In his own election postmortem on Monday, Republican leader Mitch McConnell saw it differently, describing the Democrats' narrow win in the Senate and still-uncalled House control as confirmation of a "closely divided nation." Making the case directly to voters in Georgia, who will decide a December runoff between Democratic Sen. Raphael Warnock and Republican candidate Herschel Walker, McConnell asserted that Democratic policy failures led to high inflation.
If Warnock wins, the Democrats will have a 51-49 majority. And Schumer will have protected every one of his incumbents in the election — a stunning feat.
Elected to represent New York in the House in 1980 and then the Senate in 1998, Schumer has long been known for his political acumen — he was in charge of Democrats’ winning Senate efforts in 2006 and 2008 — and as a master communicator. But to his colleagues, the midterm election results are confirmation of his skills as a legislative leader as well. While he has been criticized by Republicans and some progressive groups for giving up some items on Democrats’ wish list, the party had accomplishments to point to in the election, and lawmakers say that gave them new momentum over the summer.
"It's the year of Chuck Schumer," said Sen. Chris Murphy, D-Conn., who spearheaded bipartisan negotiations on gun legislation. The election wins were "set up by a bunch of victories that ended up motivating both swing and base voters," Murphy said, particularly the sweeping health, climate and economic package that Democrats passed after Schumer negotiated one-on-one with moderate Democrat Joe Manchi n of West Virginia, who had singlehandedly killed an earlier version of the legislation.

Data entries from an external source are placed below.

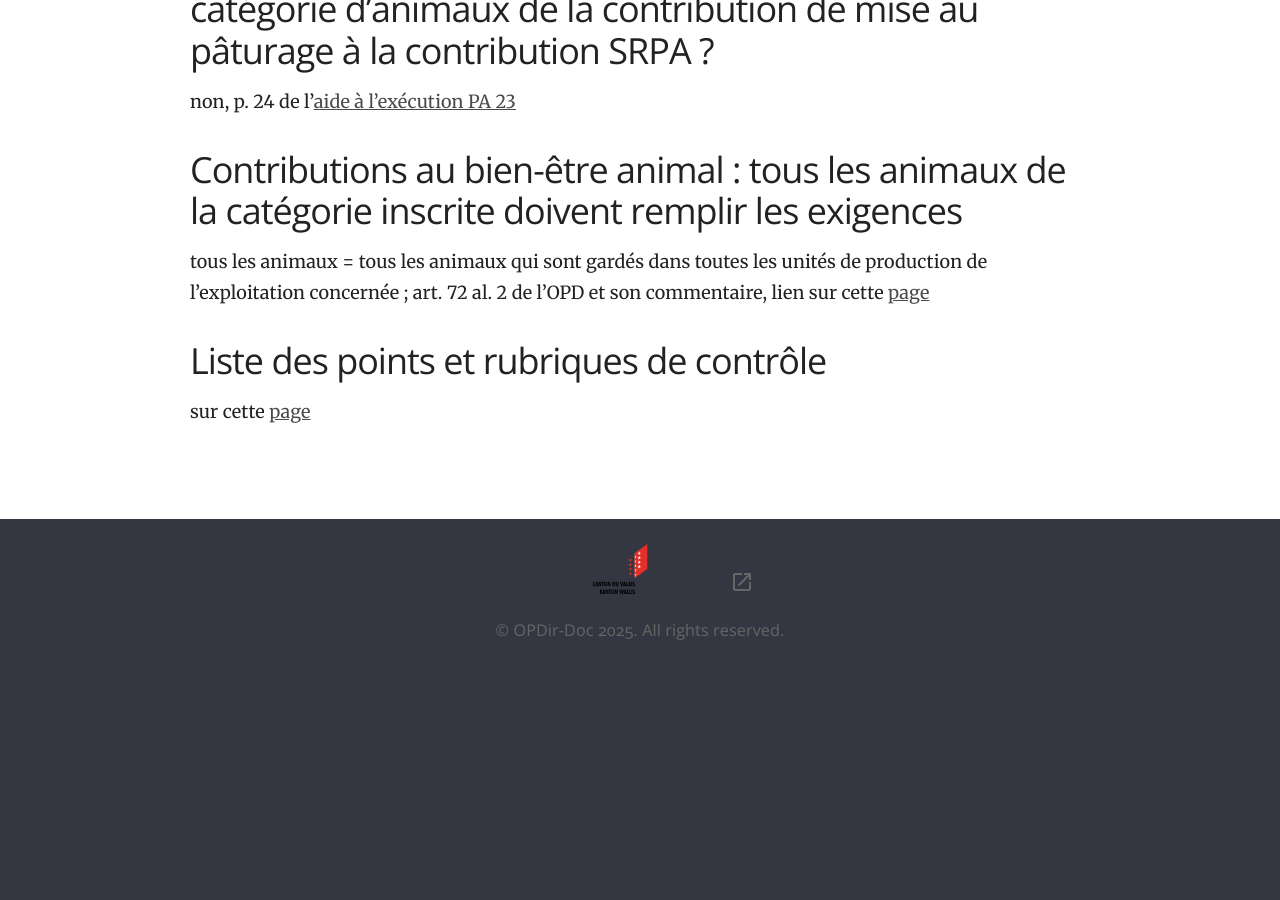
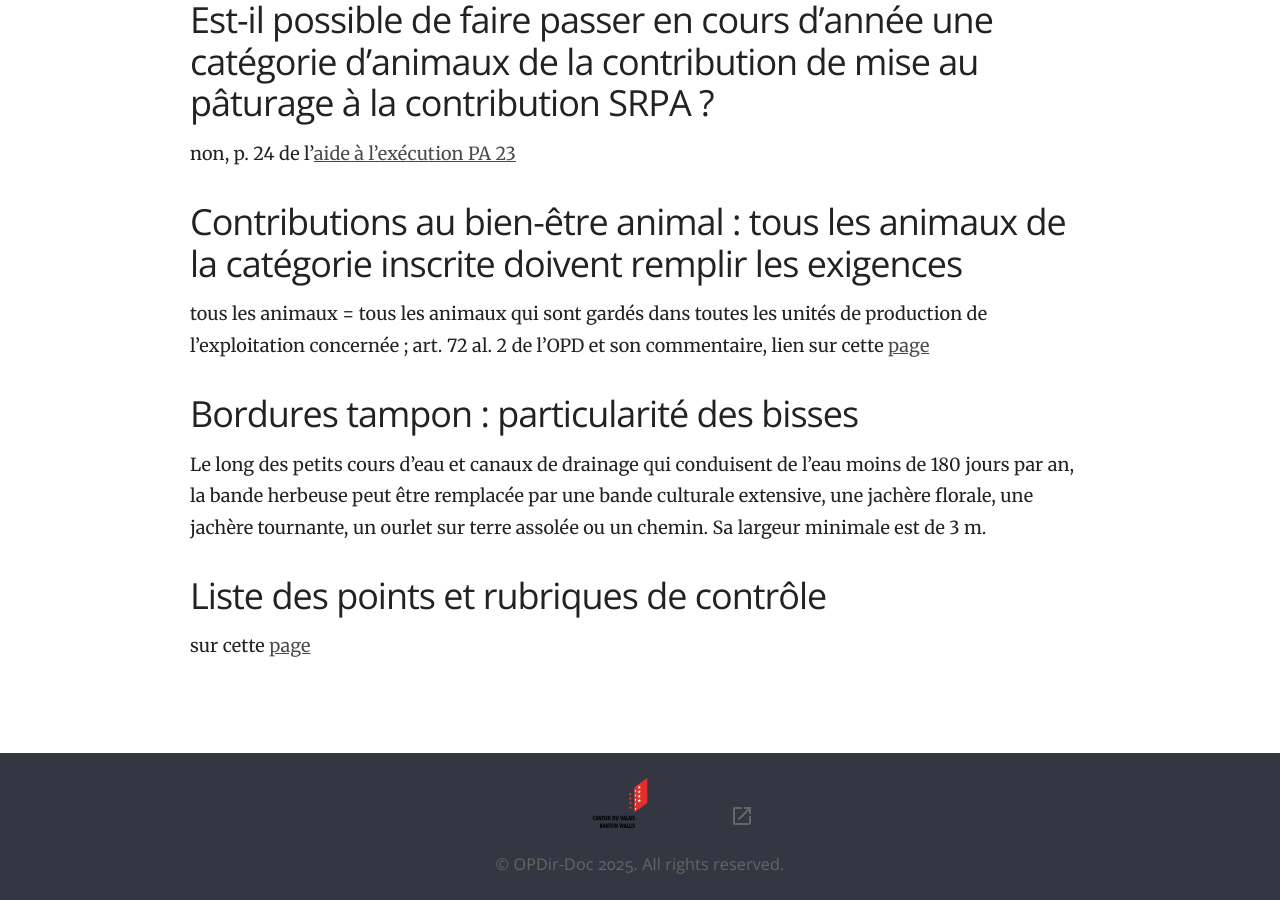
Before and after one commit to sca-opdir/documents-utiles, a Jekyll site: the page built from faq.html, in a window 1280 px wide and 900 px high, scrolled down 1507 px. Built offline with Jekyll 4.4.1, drawn with Linux system fonts in a browser that asks for light colours; nearby versions of some CDN libraries; before the commit the page ends 2173 px from its top, so only the background shows below that; some of the changed text lies outside the part shown.

Commit message:
Update faq.html

```diff
--- a/faq.html
+++ b/faq.html
@@ -1,21 +1,23 @@
 ---
 faq:
   - question: "Réduction propriétaires contrôles bordures tampon"
-    answer: "art. 76a de l'OcAgr, lien sur cette <a href=\"https://sca-opdir.github.io/documents-utiles/fichiers/VS_OCAgr_910.100-3-1.fr.pdf\" target=\"blank\">page</a>"
+    answer: "art. 76a de l'OcAgr, lien sur cette <a href=\"https://sca-opdir.github.io/documents-utiles/fichiers/VS_OCAgr_910.100-3-1.fr.pdf\" target=\"_blank\">page</a>"
   - question: "Désinscription avant l'annonce du contrôle"
     answer: "avant l'annonce du contrôle ou 1 jour avant le contrôle non annoncé ; art. 100 al. 3 de l'OPD, lien sur cette <a href=\"https://sca-opdir.github.io/documents-utiles/paiements-directs/pdir-opd/\">page</a>"
   - question: "Délai de transmission des manquements"
-    answer: "5 jours ouvrables si importants (domaines de la sécurité des aliments, de la santé des animaux et de la protection des animaux), 1 mois sinon ; art. 8 OSIAgr, lien sur cette <a href=\"https://sca-opdir.github.io/documents-utiles/contr%C3%B4les/controles-OSIAgr/\">page</a>"
+    answer: "5 jours ouvrables si importants (domaines de la sécurité des aliments, de la santé des animaux et de la protection des animaux), 1 mois sinon ; art. 8 OSIAgr, lien sur cette <a href=\"httpssca-opdir.github.io/documents-utiles/contr%C3%B4les/controles-OSIAgr/\">page</a>"
   - question: "Intervalle contrôles de base production primaire"
     answer: "8 ans pour production végétale (> 5 ha TO ou > 50 ares cult. spéc.), 4 ans pour production animale (> 3 UGB) ; annexe 1 de l'OPCNP, lien sur cette <a href=\"https://sca-opdir.github.io/documents-utiles/contr%C3%B4les/controles-osav/\">page</a>"
   - question: "%age de contrôles à risque à effectuer"
     answer: "5 % des exploitations à l'année, des exploitations d'estivage et des exploitations de pâturages communautaires (par ex. env. 130 en 2025) doivent être contrôlées sur place pour \"soupçon\" ou \"domaines à risques\" ; art. 5, al. 3 de l'OCCEA, lien sur cette <a href=\"https://sca-opdir.github.io/documents-utiles/contr%C3%B4les/controles-OCCEA/\">page</a>"
   - question: "Est-il possible de faire passer en cours d’année une catégorie d’animaux de la contribution de mise au pâturage à la contribution SRPA ?"
-    answer: "non, p. 24 de l'<a href=\"https://sca-opdir.github.io/documents-utiles/fichiers/questions_ex%C3%A9cution_pa23_OFAG.pdf\" target=\"blank\">aide à l'exécution PA 23</a>"
+    answer: "non, p. 24 de l'<a href=\"https://sca-opdir.github.io/documents-utiles/fichiers/questions_ex%C3%A9cution_pa23_OFAG.pdf\" target=\"_blank\">aide à l'exécution PA 23</a>"
   - question: "Contributions au bien-être animal : tous les animaux de la catégorie inscrite doivent remplir les exigences"
     answer: "tous les animaux = tous les animaux qui sont gardés dans toutes les unités de production de l'exploitation concernée ; art. 72 al. 2 de l'OPD et son commentaire, lien sur cette <a href=\"https://sca-opdir.github.io/documents-utiles/paiements-directs/pdir-opd/\">page</a>"
+  - question: "Bordures tampon : particularité des bisses"
+    answer: "Le long des petits cours d'eau et canaux de drainage qui conduisent de l'eau moins de 180 jours par an, la bande herbeuse peut être remplacée par une bande culturale extensive, une jachère florale, une jachère tournante, un ourlet sur terre assolée ou un chemin. Sa largeur minimale est de 3 m."
   - question: "Liste des points et rubriques de contrôle"
-    answer: "sur cette <a href=\"https://sca-opdir.github.io/documents-utiles/contr%C3%B4les/controles-acontrol/\" target=\"blank\">page</a>"
+    answer: "sur cette <a href=\"https://sca-opdir.github.io/documents-utiles/contr%C3%B4les/controles-acontrol/\" target=\"_blank\">page</a>"
 ---
 
 
```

Murphy said Schumer’s style is “totally unique, and it’s very well suited to a 50-50 Senate,” in that he knows when to micromanage and when to ease off. Murphy said he talked to Schumer several times a day while he was negotiating the gun bill, but he still let Murphy take the lead.
In terms of bipartisan negotiations, “leaders have to be pretty confident to let that evolve,” said Virginia Sen. Mark Warner, a Democrat who was part of those talks. At the same time, Warner said, “anybody that underestimates Chuck’s focus and attention to detail does so at their own peril.”

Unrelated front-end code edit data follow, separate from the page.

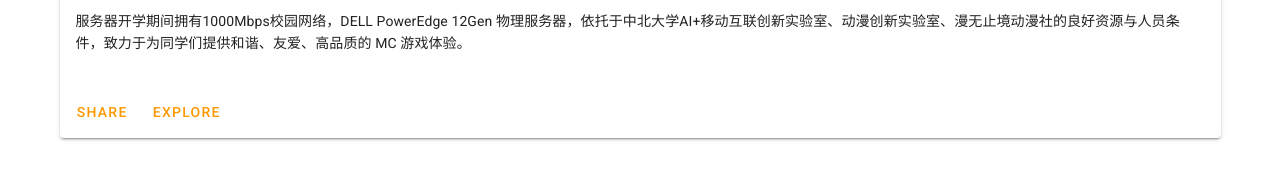
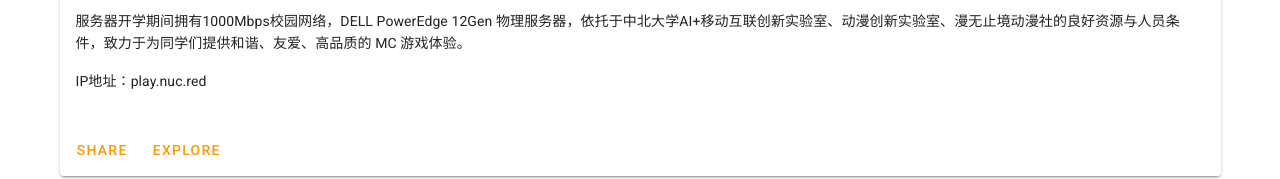
Before and after one commit to NUC-Craft/nucraft-web, a Vue app: page / in a window 1280 px wide. Shown: the part 394-573 px from the top of the page. Built offline with nearby package versions, Linux system fonts and the light colour scheme.

Commit message:
Add home page content

```diff
--- a/src/pages/HomePage.vue
+++ b/src/pages/HomePage.vue
@@ -15,6 +15,7 @@
     <v-card-text class="text--primary">
       <p>NUCraft 取自 NUC Craft ，将两个 C 合并而来，意为中北大学的MC服务器</p>
       <p>服务器开学期间拥有1000Mbps校园网络，DELL PowerEdge 12Gen 物理服务器，依托于中北大学AI+移动互联创新实验室、动漫创新实验室、漫无止境动漫社的良好资源与人员条件，致力于为同学们提供和谐、友爱、高品质的 MC 游戏体验。</p>
+      <p>IP地址：play.nuc.red</p>
     </v-card-text>
 
     <v-card-actions>
```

Schumer brags about his communication skills, noting he has every Democratic senator on speed dial in his famous flip phone. And he knows many of their numbers by heart, he said.
“Every member calls me,” he said. “They don’t go through staff. They can talk to me directly, no email.”
Brian Fallon, a former Schumer aide who is now the executive director of Demand Justice, a liberal advocacy group that supports expanding the court, said Schumer has “come into his own in the last two years” in terms of legislative maneuvering. At no moment was that more evident than this summer, Fallon said, when Schumer unexpectedly announced the deal with Manchin on the sweeping package of bills and took angry Republicans by surprise.
“He’s had his own sort of Harry Reid moment the last several months,” said Fallon, referring to the late Nevada senator and majority leader who was known as one of the Senate’s toughest dealmakers before passing the torch to Schumer. Reid died last year.
The next two years won’t be easy, even if Warnock does win and give Democrats a crucial extra seat. Several Democratic incumbents are up for reelection in 2024, and Republicans still have a good chance of winning the House majority, making negotiations tougher for Schumer.
“So where do we go from here?” Schumer asked. The Democratic leader said he intends to sit down with McConnell and try to find places to agree, even though the two men have traditionally had a frosty relationship.
“I’m going to make a real effort to do as much as we can,” Schumer said, echoing what he’s said since he took the top job two years ago. “We’ve got to focus on getting things done. That means we’re going to have to compromise.”